*Work required:* Go line by line through the listing below and copy those that hold "void".

┄┄┄┄┄┄┄┄┄┄

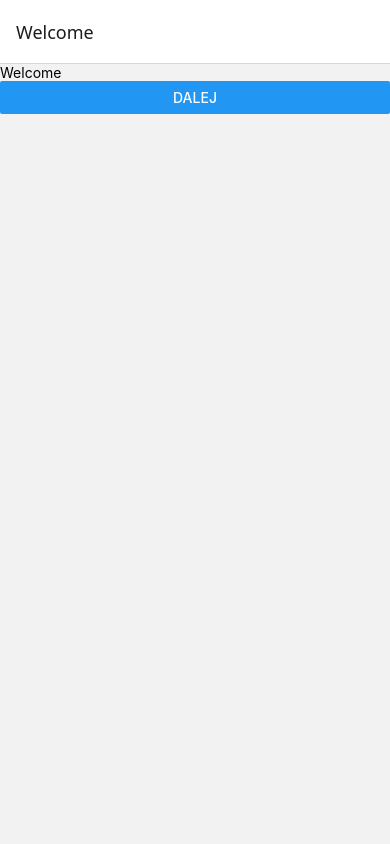
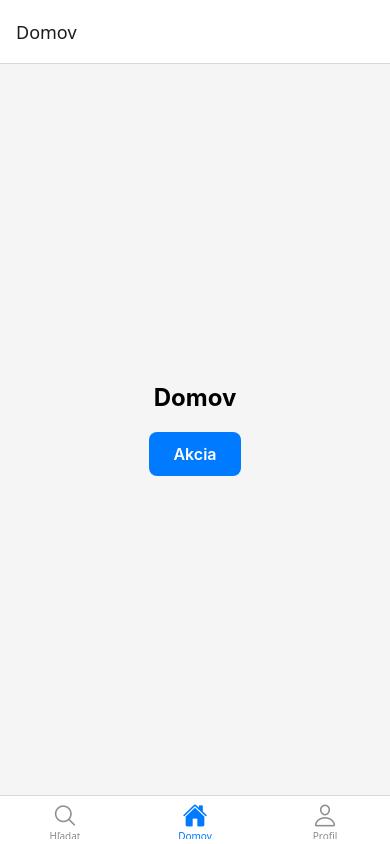
Before and after one commit to vinckobb/expo-poc, a React Native app in the folder apps/mobile/: screen /ShellDemo in a window 390 px wide. Built offline with nearby package versions, Linux system fonts and the light colour scheme.

Commit message:
shell screen playground

```diff
--- a/apps/mobile/src/navigation/AppRoutes.tsx
+++ b/apps/mobile/src/navigation/AppRoutes.tsx
@@ -20,6 +20,7 @@ import { Routes } from "../reactQueryPlayground/Routes";
 import { RoutesViewModel } from "../reactQueryPlayground/RoutesViewModel";
 import { RouteDetails } from "../reactQueryPlayground/RouteDetails";
 import { RouteDetailsViewModel } from "../reactQueryPlayground/RouteDetailsViewModel";
+import { HomeShellDemo } from "../shellPlayground/HomeShellDemo";
 
 export type RootStackParamList = {
   Welcome: undefined;
@@ -29,6 +30,7 @@ export type RootStackParamList = {
   Routes: undefined;
   FavoriteRoutes: undefined;
   RouteDetails: { routeId: string };
+  ShellDemo: undefined;
 } & LoginParamList;
 
 export type RootStackNavigator = ReturnType<
@@ -82,7 +84,7 @@ export default function AppRoutes() {
         name="Welcome"
         children={() => {
           const viewModel = new WelcomeViewModel(() =>
-            navigation.navigate("Routes")
+            navigation.navigate("ShellDemo")
           );
           return <Welcome viewModel={viewModel} />;
         }}
@@ -175,6 +177,15 @@ export default function AppRoutes() {
         }}
       />
 
+      <Stack.Screen
+        name="ShellDemo"
+        options={{
+          title: "Shell Demo",
+          headerShown: false,
+        }}
+        component={HomeShellDemo}
+      />
+
       {createLoginFlowScreens<RootStackParamList>(
         Stack,
         navigation,
--- /dev/null
+++ b/apps/mobile/src/shellPlayground/HomeScreen.tsx
@@ -0,0 +1,46 @@
+import React from "react";
+import { StyleSheet, Text, View, TouchableOpacity } from "react-native";
+import { SafeAreaView } from "react-native-safe-area-context";
+
+export interface HomeScreenProps {
+  onActionPress?: () => void;
+}
+
+export const HomeScreen: React.FC<HomeScreenProps> = ({ onActionPress }) => {
+  return (
+    <SafeAreaView style={styles.container}>
+      <Text style={styles.title}>Domov</Text>
+      <TouchableOpacity
+        style={styles.actionButton}
+        onPress={onActionPress || (() => {})}
+      >
+        <Text style={styles.actionButtonText}>Akcia</Text>
+      </TouchableOpacity>
+    </SafeAreaView>
+  );
+};
+
+const styles = StyleSheet.create({
+  container: {
+    flex: 1,
+    justifyContent: "center",
+    alignItems: "center",
+    backgroundColor: "#f5f5f5",
+  },
+  title: {
+    fontSize: 24,
+    fontWeight: "bold",
+    marginBottom: 20,
+  },
+  actionButton: {
+    backgroundColor: "#007AFF",
+    paddingVertical: 12,
+    paddingHorizontal: 24,
+    borderRadius: 8,
+  },
+  actionButtonText: {
+    color: "white",
+    fontSize: 16,
+    fontWeight: "600",
+  },
+});
--- /dev/null
+++ b/apps/mobile/src/shellPlayground/HomeShell.tsx
@@ -0,0 +1,45 @@
+import React from "react";
+import { NavigationContainer } from "@react-navigation/native";
+import { createNativeStackNavigator } from "@react-navigation/native-stack";
+import { HomeShellNavigator } from "./HomeShellNavigator";
+import { HomeShellAction } from "./types";
+
+// Типы параметров для стека HomeShell
+type HomeShellStackParamList = {
+  MainTabs: undefined;
+};
+
+const Stack = createNativeStackNavigator<HomeShellStackParamList>();
+
+export interface HomeShellProps {
+  onAction?: (action: HomeShellAction) => void;
+}
+
+export const HomeShell: React.FC<HomeShellProps> = ({ onAction }) => {
+  const handleHomeAction = () => {
+    onAction?.({ type: "homeAction" });
+  };
+
+  const handleSearchAction = () => {
+    onAction?.({ type: "searchAction" });
+  };
+
+  const handleProfileAction = () => {
+    onAction?.({ type: "profileAction" });
+  };
+
+  return (
+    <Stack.Navigator screenOptions={{ headerShown: false }}>
+      <Stack.Screen
+        name="MainTabs"
+        children={() => (
+          <HomeShellNavigator
+            onHomeAction={handleHomeAction}
+            onSearchAction={handleSearchAction}
+            onProfileAction={handleProfileAction}
+          />
+        )}
+      />
+    </Stack.Navigator>
+  );
+};
--- /dev/null
+++ b/apps/mobile/src/shellPlayground/HomeShellDemo.tsx
@@ -0,0 +1,17 @@
+import React from "react";
+import { Alert } from "react-native";
+import { SafeAreaProvider } from "react-native-safe-area-context";
+import { HomeShell } from "./HomeShell";
+import { HomeShellAction } from "./types";
+
+export const HomeShellDemo = () => {
+  const handleAction = (action: HomeShellAction) => {
+    Alert.alert("Akcia", `Vykonaná akcia: ${action.type}`);
+  };
+
+  return (
+    <SafeAreaProvider>
+      <HomeShell onAction={handleAction} />
+    </SafeAreaProvider>
+  );
+};
--- /dev/null
+++ b/apps/mobile/src/shellPlayground/HomeShellNavigator.tsx
@@ -0,0 +1,65 @@
+import React from "react";
+import { createBottomTabNavigator } from "@react-navigation/bottom-tabs";
+import { Ionicons } from "@expo/vector-icons";
+import { HomeShellTabParamList } from "./types";
+import { HomeScreen } from "./HomeScreen";
+import { SearchRoutesScreen } from "./SearchRoutesScreen";
+import { ProfileSettingsScreen } from "./ProfileSettingsScreen";
+
+const Tab = createBottomTabNavigator<HomeShellTabParamList>();
+
+export interface HomeShellNavigatorProps {
+  onHomeAction?: () => void;
+  onSearchAction?: () => void;
+  onProfileAction?: () => void;
+}
+
+export const HomeShellNavigator: React.FC<HomeShellNavigatorProps> = ({
+  onHomeAction,
+  onSearchAction,
+  onProfileAction,
+}) => {
+  return (
+    <Tab.Navigator
+      initialRouteName="Home"
+      screenOptions={({ route }) => ({
+        tabBarIcon: ({ focused, color, size }) => {
+          let iconName: keyof typeof Ionicons.glyphMap = "home";
+
+          if (route.name === "Home") {
+            iconName = focused ? "home" : "home-outline";
+          } else if (route.name === "SearchRoutes") {
+            iconName = focused ? "search" : "search-outline";
+          } else if (route.name === "ProfileSettings") {
+            iconName = focused ? "person" : "person-outline";
+          }
+
+          return <Ionicons name={iconName} size={size} color={color} />;
+        },
+        tabBarActiveTintColor: "#007AFF",
+        tabBarInactiveTintColor: "#8E8E93",
+        headerShown: true,
+      })}
+    >
+      <Tab.Screen
+        name="SearchRoutes"
+        options={{ title: "Hľadať" }}
+        children={() => <SearchRoutesScreen onActionPress={onSearchAction} />}
+      />
+
+      <Tab.Screen
+        name="Home"
+        options={{ title: "Domov" }}
+        children={() => <HomeScreen onActionPress={onHomeAction} />}
+      />
+
+      <Tab.Screen
+        name="ProfileSettings"
+        options={{ title: "Profil" }}
+        children={() => (
+          <ProfileSettingsScreen onActionPress={onProfileAction} />
+        )}
+      />
+    </Tab.Navigator>
+  );
+};
--- /dev/null
+++ b/apps/mobile/src/shellPlayground/ProfileSettingsScreen.tsx
@@ -0,0 +1,48 @@
+import React from "react";
+import { StyleSheet, Text, View, TouchableOpacity } from "react-native";
+import { SafeAreaView } from "react-native-safe-area-context";
+
+export interface ProfileSettingsScreenProps {
+  onActionPress?: () => void;
+}
+
+export const ProfileSettingsScreen: React.FC<ProfileSettingsScreenProps> = ({
+  onActionPress,
+}) => {
+  return (
+    <SafeAreaView style={styles.container}>
+      <Text style={styles.title}>Profil a nastavenia</Text>
+      <TouchableOpacity
+        style={styles.actionButton}
+        onPress={onActionPress || (() => {})}
+      >
+        <Text style={styles.actionButtonText}>Upraviť profil</Text>
+      </TouchableOpacity>
+    </SafeAreaView>
+  );
+};
+
+const styles = StyleSheet.create({
+  container: {
+    flex: 1,
+    justifyContent: "center",
+    alignItems: "center",
+    backgroundColor: "#f5f5f5",
+  },
+  title: {
+    fontSize: 24,
+    fontWeight: "bold",
+    marginBottom: 20,
+  },
+  actionButton: {
+    backgroundColor: "#007AFF",
+    paddingVertical: 12,
+    paddingHorizontal: 24,
+    borderRadius: 8,
+  },
+  actionButtonText: {
+    color: "white",
+    fontSize: 16,
+    fontWeight: "600",
+  },
+});
--- /dev/null
+++ b/apps/mobile/src/shellPlayground/SearchRoutesScreen.tsx
@@ -0,0 +1,48 @@
+import React from "react";
+import { StyleSheet, Text, View, TouchableOpacity } from "react-native";
+import { SafeAreaView } from "react-native-safe-area-context";
+
+export interface SearchRoutesScreenProps {
+  onActionPress?: () => void;
+}
+
+export const SearchRoutesScreen: React.FC<SearchRoutesScreenProps> = ({
+  onActionPress,
+}) => {
+  return (
+    <SafeAreaView style={styles.container}>
+      <Text style={styles.title}>Hľadať trasy</Text>
+      <TouchableOpacity
+        style={styles.actionButton}
+        onPress={onActionPress || (() => {})}
+      >
+        <Text style={styles.actionButtonText}>Hľadať</Text>
+      </TouchableOpacity>
+    </SafeAreaView>
+  );
+};
+
+const styles = StyleSheet.create({
+  container: {
+    flex: 1,
+    justifyContent: "center",
+    alignItems: "center",
+    backgroundColor: "#f5f5f5",
+  },
+  title: {
+    fontSize: 24,
+    fontWeight: "bold",
+    marginBottom: 20,
+  },
+  actionButton: {
+    backgroundColor: "#007AFF",
+    paddingVertical: 12,
+    paddingHorizontal: 24,
+    borderRadius: 8,
+  },
+  actionButtonText: {
+    color: "white",
+    fontSize: 16,
+    fontWeight: "600",
+  },
+});
```
Also changed, not shown: apps/mobile/src/shellPlayground/index.ts (added, +7 -0 lines), 1 other file (tests, documents, lock files or other folders).
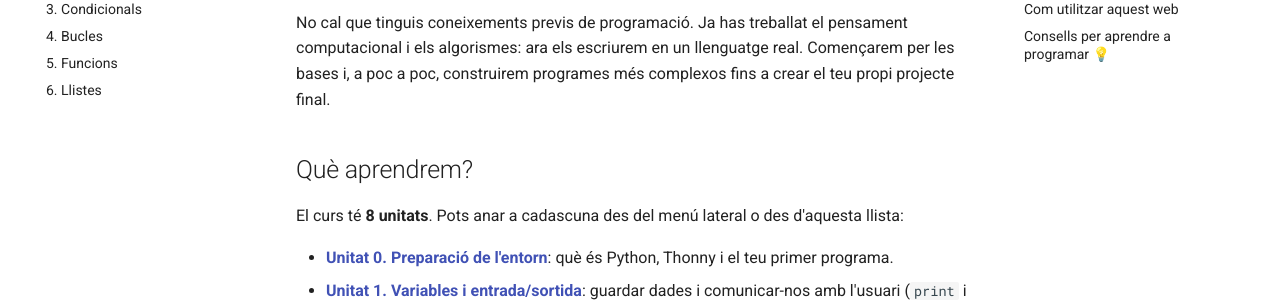
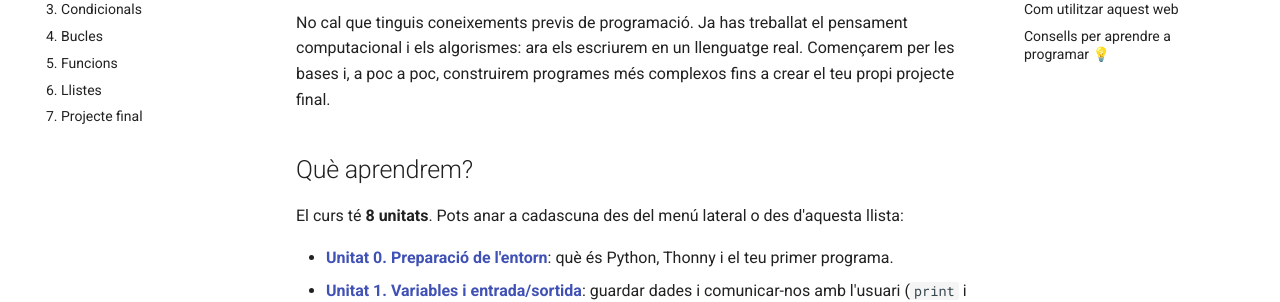
Before and after one commit to AlbertGodina/curs-python-web, an MkDocs documentation site: the page built from docs/index.md, in a window 1280 px wide. Shown: the part 237-539 px from the top of the page. Built offline with MkDocs 1.6.1 and Material for MkDocs 9.7.7, drawn with Linux system fonts in a browser that asks for light colours; comment, search, counter and statistics services are not loaded.

Commit message:
Uncomment 'Projecte final' section in mkdocs.yml

```diff
--- a/mkdocs.yml
+++ b/mkdocs.yml
@@ -68,7 +68,7 @@ nav:
   - "4. Bucles": 04-bucles.md
   - "5. Funcions": 05-funcions.md
   - "6. Llistes": 06-llistes.md
-      # - "7. Projecte final": 07-projecte-final.md
+  - "7. Projecte final": 07-projecte-final.md
   # - Extres:
   #     - "Tuples": extres/tuples.md
   #     - "Diccionaris": extres/diccionaris.md
```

┄┄┄┄┄┄┄┄┄┄

*Answer to the exercise:*
+  onActionPress?: () => void;
+  onAction?: (action: HomeShellAction) => void;
+  onHomeAction?: () => void;
+  onSearchAction?: () => void;
+  onProfileAction?: () => void;
+  onActionPress?: () => void;
+  onActionPress?: () => void;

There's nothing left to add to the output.